DIRECTIONS FOR THIS TASK
Once you have read the data below, print all of it exactly.

================================

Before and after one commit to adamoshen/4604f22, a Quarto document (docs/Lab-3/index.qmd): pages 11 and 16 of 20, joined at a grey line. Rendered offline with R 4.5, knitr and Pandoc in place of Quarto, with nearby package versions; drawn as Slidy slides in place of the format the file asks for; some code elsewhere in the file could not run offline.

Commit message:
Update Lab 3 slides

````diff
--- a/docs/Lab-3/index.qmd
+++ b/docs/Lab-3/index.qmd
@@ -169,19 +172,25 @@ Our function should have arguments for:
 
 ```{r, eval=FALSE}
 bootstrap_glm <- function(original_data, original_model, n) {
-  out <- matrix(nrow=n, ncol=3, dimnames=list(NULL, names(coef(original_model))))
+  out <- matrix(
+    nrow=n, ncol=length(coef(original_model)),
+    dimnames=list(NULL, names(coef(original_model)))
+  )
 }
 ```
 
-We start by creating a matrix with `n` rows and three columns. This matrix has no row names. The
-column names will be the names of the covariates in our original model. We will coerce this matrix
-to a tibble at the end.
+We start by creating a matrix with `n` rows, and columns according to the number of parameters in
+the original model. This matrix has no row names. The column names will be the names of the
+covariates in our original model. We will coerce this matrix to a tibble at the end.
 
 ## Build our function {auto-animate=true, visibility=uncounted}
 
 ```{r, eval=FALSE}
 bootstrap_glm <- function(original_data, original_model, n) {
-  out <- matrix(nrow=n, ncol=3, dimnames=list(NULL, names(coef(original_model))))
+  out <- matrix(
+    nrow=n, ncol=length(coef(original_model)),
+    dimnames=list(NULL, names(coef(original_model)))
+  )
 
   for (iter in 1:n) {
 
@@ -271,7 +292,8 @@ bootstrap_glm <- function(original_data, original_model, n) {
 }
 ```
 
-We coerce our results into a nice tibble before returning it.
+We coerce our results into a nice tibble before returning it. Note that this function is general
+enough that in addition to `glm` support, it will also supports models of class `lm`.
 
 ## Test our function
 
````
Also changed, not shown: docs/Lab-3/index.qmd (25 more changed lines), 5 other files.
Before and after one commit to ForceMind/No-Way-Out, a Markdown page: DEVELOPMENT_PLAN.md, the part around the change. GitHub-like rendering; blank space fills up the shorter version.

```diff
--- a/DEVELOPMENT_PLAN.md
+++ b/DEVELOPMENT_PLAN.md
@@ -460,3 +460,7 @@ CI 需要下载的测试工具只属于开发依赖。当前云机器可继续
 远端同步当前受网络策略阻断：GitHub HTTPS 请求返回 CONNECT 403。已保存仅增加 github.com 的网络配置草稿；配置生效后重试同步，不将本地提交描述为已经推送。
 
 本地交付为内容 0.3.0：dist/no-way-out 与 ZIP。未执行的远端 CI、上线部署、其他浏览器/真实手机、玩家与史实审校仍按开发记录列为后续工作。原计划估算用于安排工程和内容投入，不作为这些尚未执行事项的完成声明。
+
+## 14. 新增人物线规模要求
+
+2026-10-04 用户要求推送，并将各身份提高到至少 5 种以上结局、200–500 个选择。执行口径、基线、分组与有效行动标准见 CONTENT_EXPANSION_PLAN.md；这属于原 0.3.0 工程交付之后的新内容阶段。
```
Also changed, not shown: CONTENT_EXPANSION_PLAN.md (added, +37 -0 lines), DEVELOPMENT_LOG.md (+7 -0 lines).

================================

RESPONSE
Before and after one commit to adamoshen/4604f22, a Quarto document (docs/Lab-3/index.qmd): pages 11 and 16 of 20, joined at a grey line. Rendered offline with R 4.5, knitr and Pandoc in place of Quarto, with nearby package versions; drawn as Slidy slides in place of the format the file asks for; some code elsewhere in the file could not run offline.

Commit message:
Update Lab 3 slides

````diff
--- a/docs/Lab-3/index.qmd
+++ b/docs/Lab-3/index.qmd
@@ -169,19 +172,25 @@ Our function should have arguments for:
 
 ```{r, eval=FALSE}
 bootstrap_glm <- function(original_data, original_model, n) {
-  out <- matrix(nrow=n, ncol=3, dimnames=list(NULL, names(coef(original_model))))
+  out <- matrix(
+    nrow=n, ncol=length(coef(original_model)),
+    dimnames=list(NULL, names(coef(original_model)))
+  )
 }
 ```
 
-We start by creating a matrix with `n` rows and three columns. This matrix has no row names. The
-column names will be the names of the covariates in our original model. We will coerce this matrix
-to a tibble at the end.
+We start by creating a matrix with `n` rows, and columns according to the number of parameters in
+the original model. This matrix has no row names. The column names will be the names of the
+covariates in our original model. We will coerce this matrix to a tibble at the end.
 
 ## Build our function {auto-animate=true, visibility=uncounted}
 
 ```{r, eval=FALSE}
 bootstrap_glm <- function(original_data, original_model, n) {
-  out <- matrix(nrow=n, ncol=3, dimnames=list(NULL, names(coef(original_model))))
+  out <- matrix(
+    nrow=n, ncol=length(coef(original_model)),
+    dimnames=list(NULL, names(coef(original_model)))
+  )
 
   for (iter in 1:n) {
 
@@ -271,7 +292,8 @@ bootstrap_glm <- function(original_data, original_model, n) {
 }
 ```
 
-We coerce our results into a nice tibble before returning it.
+We coerce our results into a nice tibble before returning it. Note that this function is general
+enough that in addition to `glm` support, it will also supports models of class `lm`.
 
 ## Test our function
 
````
Also changed, not shown: docs/Lab-3/index.qmd (25 more changed lines), 5 other files.
Before and after one commit to ForceMind/No-Way-Out, a Markdown page: DEVELOPMENT_PLAN.md, the part around the change. GitHub-like rendering; blank space fills up the shorter version.

```diff
--- a/DEVELOPMENT_PLAN.md
+++ b/DEVELOPMENT_PLAN.md
@@ -460,3 +460,7 @@ CI 需要下载的测试工具只属于开发依赖。当前云机器可继续
 远端同步当前受网络策略阻断：GitHub HTTPS 请求返回 CONNECT 403。已保存仅增加 github.com 的网络配置草稿；配置生效后重试同步，不将本地提交描述为已经推送。
 
 本地交付为内容 0.3.0：dist/no-way-out 与 ZIP。未执行的远端 CI、上线部署、其他浏览器/真实手机、玩家与史实审校仍按开发记录列为后续工作。原计划估算用于安排工程和内容投入，不作为这些尚未执行事项的完成声明。
+
+## 14. 新增人物线规模要求
+
+2026-10-04 用户要求推送，并将各身份提高到至少 5 种以上结局、200–500 个选择。执行口径、基线、分组与有效行动标准见 CONTENT_EXPANSION_PLAN.md；这属于原 0.3.0 工程交付之后的新内容阶段。
```
Also changed, not shown: CONTENT_EXPANSION_PLAN.md (added, +37 -0 lines), DEVELOPMENT_LOG.md (+7 -0 lines).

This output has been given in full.